Thom deserves a special mention apart from the rest bcoz it is he who emails and calls me on a daily basis and drops by the house too at night or on weekends to bring me my Readers' Digest that still gets delivered in MWC or give me some forms to sign to sell my stocks and stuff. Altho for the most part he just gets in touch to badger me with work-related questions that he now has to deal with since he got stuck with some of my work in MWC hahaha. (I need to start charging him consultancy fees soon...)

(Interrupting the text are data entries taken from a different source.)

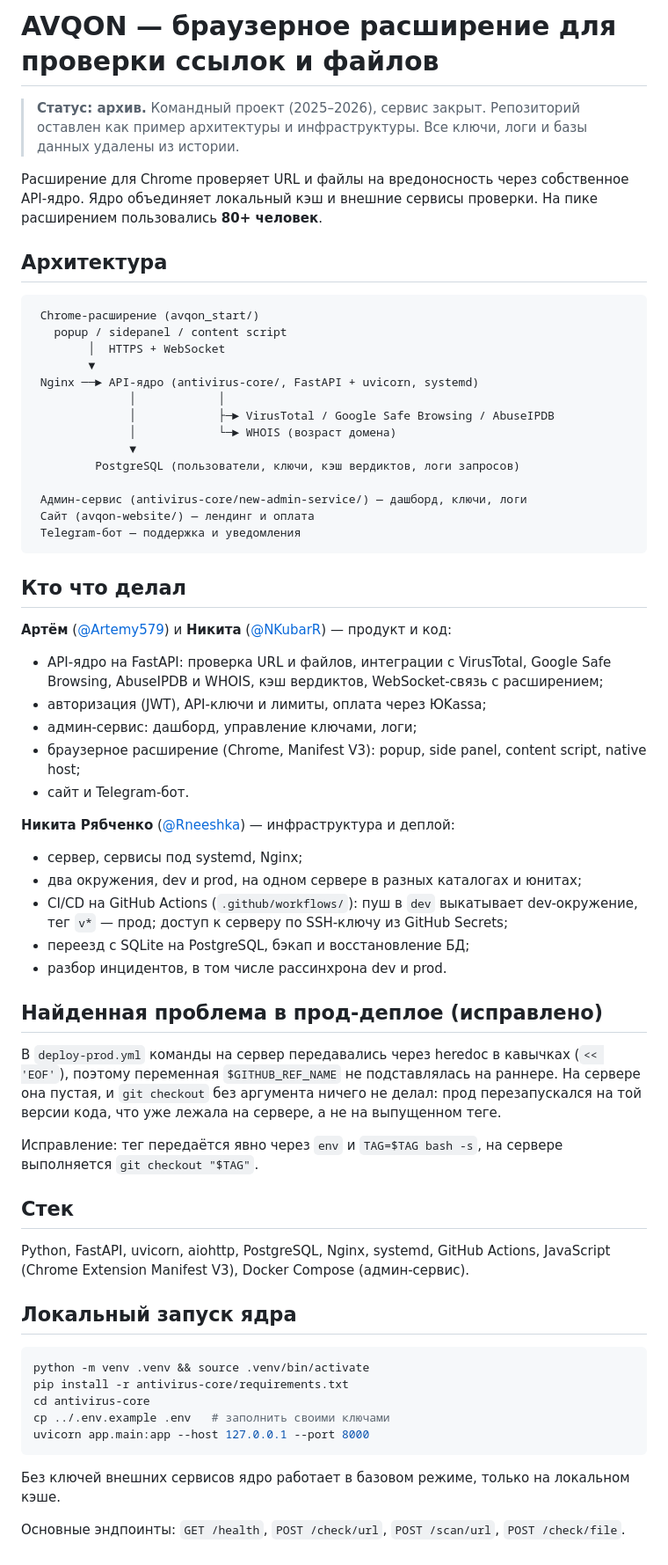
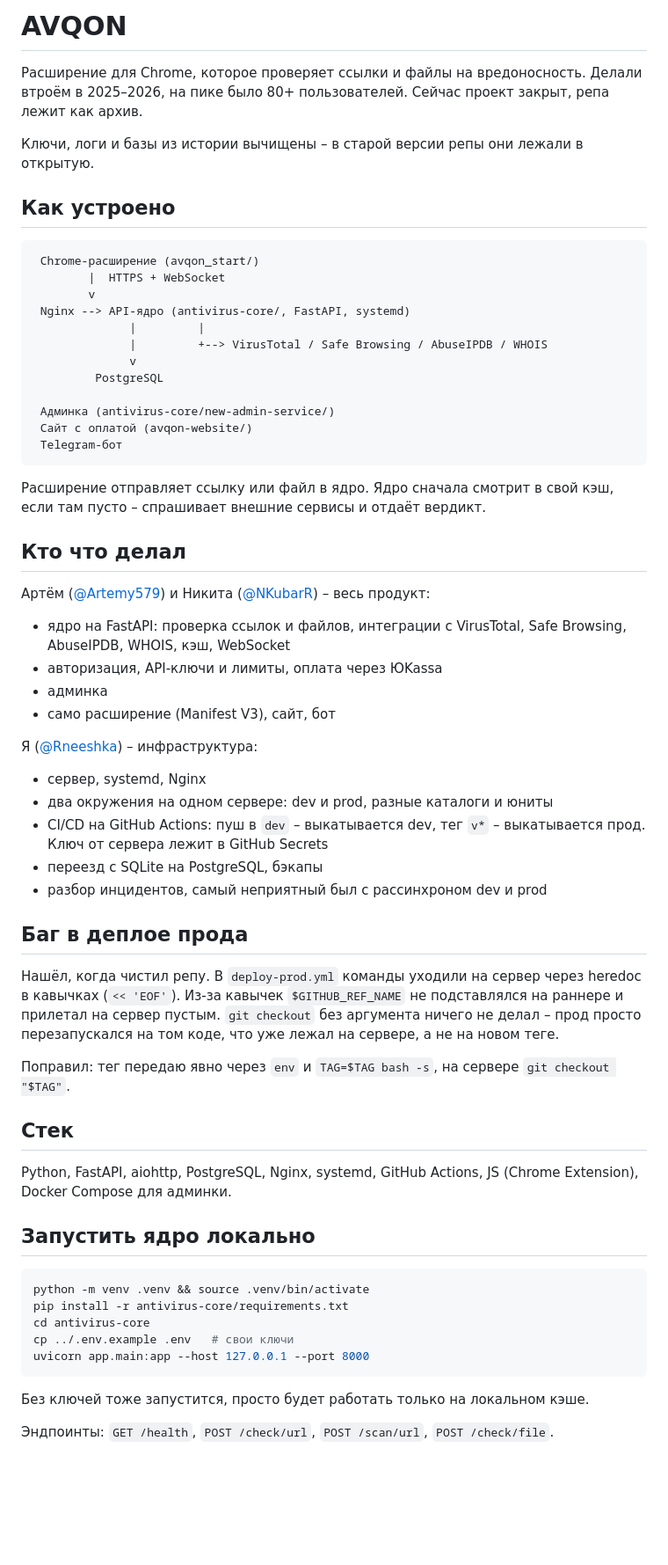
Before and after one commit to Rneeshka/AVQON, a Markdown page: README.md, the part around the change. Shown at 88% size. GitHub-like rendering; blank space fills up the shorter version.

Commit message:
README: проще и короче

````diff
--- a/README.md
+++ b/README.md
@@ -1,64 +1,63 @@
-# AVQON — браузерное расширение для проверки ссылок и файлов
+# AVQON
 
-> **Статус: архив.** Командный проект (2025–2026), сервис закрыт. Репозиторий оставлен как пример архитектуры и инфраструктуры. Все ключи, логи и базы данных удалены из истории.
+Расширение для Chrome, которое проверяет ссылки и файлы на вредоносность. Делали втроём в 2025–2026, на пике было 80+ пользователей. Сейчас проект закрыт, репа лежит как архив.
 
-Расширение для Chrome проверяет URL и файлы на вредоносность через собственное API-ядро. Ядро объединяет локальный кэш и внешние сервисы проверки. На пике расширением пользовались **80+ человек**.
+Ключи, логи и базы из истории вычищены – в старой версии репы они лежали в открытую.
 
-## Архитектура
+## Как устроено
 
 ```
  Chrome-расширение (avqon_start/)
-   popup / sidepanel / content script
-        │  HTTPS + WebSocket
-        ▼
- Nginx ──► API-ядро (antivirus-core/, FastAPI + uvicorn, systemd)
-              │            │
-              │            ├─► VirusTotal / Google Safe Browsing / AbuseIPDB
-              │            └─► WHOIS (возраст домена)
-              ▼
-         PostgreSQL (пользователи, ключи, кэш вердиктов, логи запросов)
+        |  HTTPS + WebSocket
+        v
+ Nginx --> API-ядро (antivirus-core/, FastAPI, systemd)
+              |         |
+              |         +--> VirusTotal / Safe Browsing / AbuseIPDB / WHOIS
+              v
+         PostgreSQL
 
- Админ-сервис (antivirus-core/new-admin-service/) — дашборд, ключи, логи
- Сайт (avqon-website/) — лендинг и оплата
- Telegram-бот — поддержка и уведомления
+ Админка (antivirus-core/new-admin-service/)
+ Сайт с оплатой (avqon-website/)
+ Telegram-бот
 ```
+
+Расширение отправляет ссылку или файл в ядро. Ядро сначала смотрит в свой кэш, если там пусто – спрашивает внешние сервисы и отдаёт вердикт.
 
 ## Кто что делал
 
-**Артём** ([@Artemy579](https://github.com/Artemy579)) и **Никита** ([@NKubarR](https://github.com/NKubarR)) — продукт и код:
-- API-ядро на FastAPI: проверка URL и файлов, интеграции с VirusTotal, Google Safe Browsing, AbuseIPDB и WHOIS, кэш вердиктов, WebSocket-связь с расширением;
-- авторизация (JWT), API-ключи и лимиты, оплата через ЮKassa;
-- админ-сервис: дашборд, управление ключами, логи;
-- браузерное расширение (Chrome, Manifest V3): popup, side panel, content script, native host;
-- сайт и Telegram-бот.
+Артём ([@Artemy579](https://github.com/Artemy579)) и Никита ([@NKubarR](https://github.com/NKubarR)) – весь продукт:
+- ядро на FastAPI: проверка ссылок и файлов, интеграции с VirusTotal, Safe Browsing, AbuseIPDB, WHOIS, кэш, WebSocket
+- авторизация, API-ключи и лимиты, оплата через ЮKassa
+- админка
+- само расширение (Manifest V3), сайт, бот
 
-**Никита Рябченко** ([@Rneeshka](https://github.com/Rneeshka)) — инфраструктура и деплой:
-- сервер, сервисы под systemd, Nginx;
-- два окружения, dev и prod, на одном сервере в разных каталогах и юнитах;
-- CI/CD на GitHub Actions (`.github/workflows/`): пуш в `dev` выкатывает dev-окружение, тег `v*` — прод; доступ к серверу по SSH-ключу из GitHub Secrets;
-- переезд с SQLite на PostgreSQL, бэкап и восстановление БД;
-- разбор инцидентов, в том числе рассинхрона dev и prod.
+Я ([@Rneeshka](https://github.com/Rneeshka)) – инфраструктура:
+- сервер, systemd, Nginx
+- два окружения на одном сервере: dev и prod, разные каталоги и юниты
+- CI/CD на GitHub Actions: пуш в `dev` – выкатывается dev, тег `v*` – выкатывается прод. Ключ от сервера лежит в GitHub Secrets
+- переезд с SQLite на PostgreSQL, бэкапы
+- разбор инцидентов, самый неприятный был с рассинхроном dev и prod
 
-## Найденная проблема в прод-деплое (исправлено)
+## Баг в деплое прода
 
-В `deploy-prod.yml` команды на сервер передавались через heredoc в кавычках (`<< 'EOF'`), поэтому переменная `$GITHUB_REF_NAME` не подставлялась на раннере. На сервере она пустая, и `git checkout` без аргумента ничего не делал: прод перезапускался на той версии кода, что уже лежала на сервере, а не на выпущенном теге.
+Нашёл, когда чистил репу. В `deploy-prod.yml` команды уходили на сервер через heredoc в кавычках (`<< 'EOF'`). Из-за кавычек `$GITHUB_REF_NAME` не подставлялся на раннере и прилетал на сервер пустым. `git checkout` без аргумента ничего не делал – прод просто перезапускался на том коде, что уже лежал на сервере, а не на новом теге.
 
-Исправление: тег передаётся явно через `env` и `TAG=$TAG bash -s`, на сервере выполняется `git checkout "$TAG"`.
+Поправил: тег передаю явно через `env` и `TAG=$TAG bash -s`, на сервере `git checkout "$TAG"`.
 
 ## Стек
 
-Python, FastAPI, uvicorn, aiohttp, PostgreSQL, Nginx, systemd, GitHub Actions, JavaScript (Chrome Extension Manifest V3), Docker Compose (админ-сервис).
+Python, FastAPI, aiohttp, PostgreSQL, Nginx, systemd, GitHub Actions, JS (Chrome Extension), Docker Compose для админки.
 
-## Локальный запуск ядра
+## Запустить ядро локально
 
 ```bash
 python -m venv .venv && source .venv/bin/activate
 pip install -r antivirus-core/requirements.txt
 cd antivirus-core
-cp ../.env.example .env   # заполнить своими ключами
+cp ../.env.example .env   # свои ключи
 uvicorn app.main:app --host 127.0.0.1 --port 8000
 ```
 
-Без ключей внешних сервисов ядро работает в базовом режиме, только на локальном кэше.
+Без ключей тоже запустится, просто будет работать только на локальном кэше.
 
-Основные эндпоинты: `GET /health`, `POST /check/url`, `POST /scan/url`, `POST /check/file`.
+Эндпоинты: `GET /health`, `POST /check/url`, `POST /scan/url`, `POST /check/file`.
````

7.You read the exceptional books before they are turned into so-so movies. I have this Catch 22 issue with book/movie tie-ins. If a movie is turned into a movie I'd want to see it coz then I figure the story must be that good, but I'm also worried that the movie might turn out disappointing bcoz I know deep down it can never be as good as the book (Twilight is a prime and recent example). So then I end up not reading the book nor watching the film version at all. (Which is why I missed The Kite Runner, Marley and Me, etc.)

What I really want in my life is to find books that I rave about and after a few months or years find it turned into big-budget Hollywood productions (like The Reader, Bee Season, If Only It Were True, etc). So then I can be smug and pretend to know all about the movie before the DVD is even out in Quiapo. Hahaha. Hence, as a way to address my dilemma, I subscribed to the mailing list of Fully Booked and Powerbooks. (MoA is one of the few malls I know that has both stores under its roof.) Every week or so I treat myself to the latest from Alice Sebold, or the Joan Didion bestseller that I missed out on, or Griffin and Sabine which I heard of from Babette. Among the more notable books I've recently read are Ricky Lee's Para Kay B and Anita Shreve's The Last Time They Met, both good stories but with strange endings that somehow disturbed and turned me off.



On particularly uneventful days I am tempted to join Fully Booked's Book Geek of the Month contest just for something to do. But I don't know. It's bad enough to be a geek for one day, but to be The Geek of The Month?

It sounds altogether too desperate and is probably joined in only by people who need to get a life.

I'd like to think I'm not (yet) in that category.